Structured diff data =
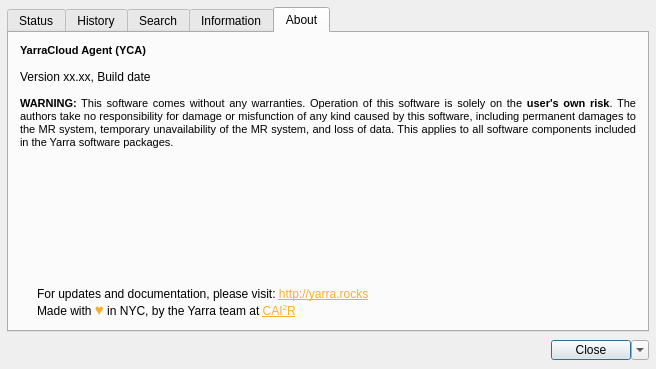
First picture: the form in CloudAgent/yca_mainwindow.ui, repository WillForan/yarraclient, before the edit.
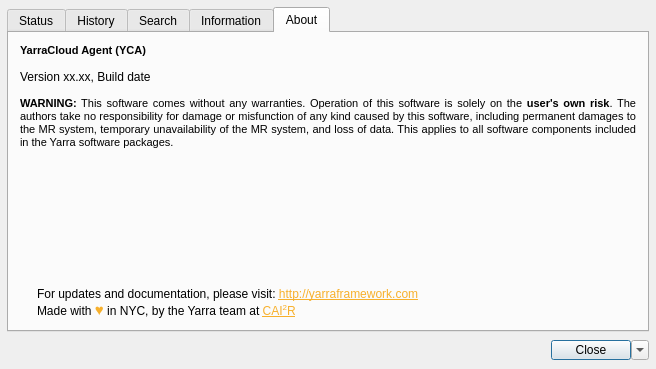
Second picture: the form after the edit. The open tabs and pages were chosen to show the change. Icons and pictures are not drawn.

Diff of the .ui file:
```diff
--- a/CloudAgent/yca_mainwindow.ui
+++ b/CloudAgent/yca_mainwindow.ui
@@ -386,7 +386,7 @@
           <item>
            <widget class="QLabel" name="label_16">
             <property name="text">
-             <string>&lt;html&gt;&lt;head/&gt;&lt;body&gt;&lt;p&gt;For updates and documentation, please visit: &lt;a href=&quot;http://yarra.rocks&quot;&gt;&lt;span style=&quot; text-decoration: underline; color:#F7B02C;&quot;&gt;http://yarra.rocks&lt;br/&gt;&lt;/span&gt;&lt;/a&gt;Made with &lt;span style=&quot; font-family:'arial'; font-size:15px; color:#F7B02C;&quot;&gt;♥&lt;/span&gt; in NYC, by the Yarra team at &lt;a href=&quot;http://cai2r.net&quot;&gt;&lt;span style=&quot; text-decoration: underline; color:#F7B02C;&quot;&gt;CAI&lt;/span&gt;&lt;/a&gt;&lt;a href=&quot;http://cai2r.net&quot;&gt;&lt;span style=&quot; text-decoration: underline; color:#F7B02C; vertical-align:super;&quot;&gt;2&lt;/span&gt;&lt;/a&gt;&lt;a href=&quot;http://cai2r.net&quot;&gt;&lt;span style=&quot; text-decoration: underline; color:#F7B02C;&quot;&gt;R&lt;/span&gt;&lt;/a&gt;&lt;/p&gt;&lt;/body&gt;&lt;/html&gt;</string>
+             <string>&lt;html&gt;&lt;head/&gt;&lt;body&gt;&lt;p&gt;For updates and documentation, please visit: &lt;a href=&quot;http://yarraframework.com&quot;&gt;&lt;span style=&quot; text-decoration: underline; color:#F7B02C;&quot;&gt;http://yarraframework.com&lt;br/&gt;&lt;/span&gt;&lt;/a&gt;Made with &lt;span style=&quot; font-family:'arial'; font-size:15px; color:#F7B02C;&quot;&gt;♥&lt;/span&gt; in NYC, by the Yarra team at &lt;a href=&quot;http://cai2r.net&quot;&gt;&lt;span style=&quot; text-decoration: underline; color:#F7B02C;&quot;&gt;CAI&lt;/span&gt;&lt;/a&gt;&lt;a href=&quot;http://cai2r.net&quot;&gt;&lt;span style=&quot; text-decoration: underline; color:#F7B02C; vertical-align:super;&quot;&gt;2&lt;/span&gt;&lt;/a&gt;&lt;a href=&quot;http://cai2r.net&quot;&gt;&lt;span style=&quot; text-decoration: underline; color:#F7B02C;&quot;&gt;R&lt;/span&gt;&lt;/a&gt;&lt;/p&gt;&lt;/body&gt;&lt;/html&gt;</string>
             </property>
             <property name="alignment">
              <set>Qt::AlignLeading|Qt::AlignLeft|Qt::AlignVCenter</set>
```
Left out of the diff: 2 changed lines with no effect on the pictures.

HOW TO COMPLETE THIS TASK =
What lines above contain the word "pictures"? Return each such line.

YOUR SOLUTION =
Second picture: the form after the edit. The open tabs and pages were chosen to show the change. Icons and pictures are not drawn.
Left out of the diff: 2 changed lines with no effect on the pictures.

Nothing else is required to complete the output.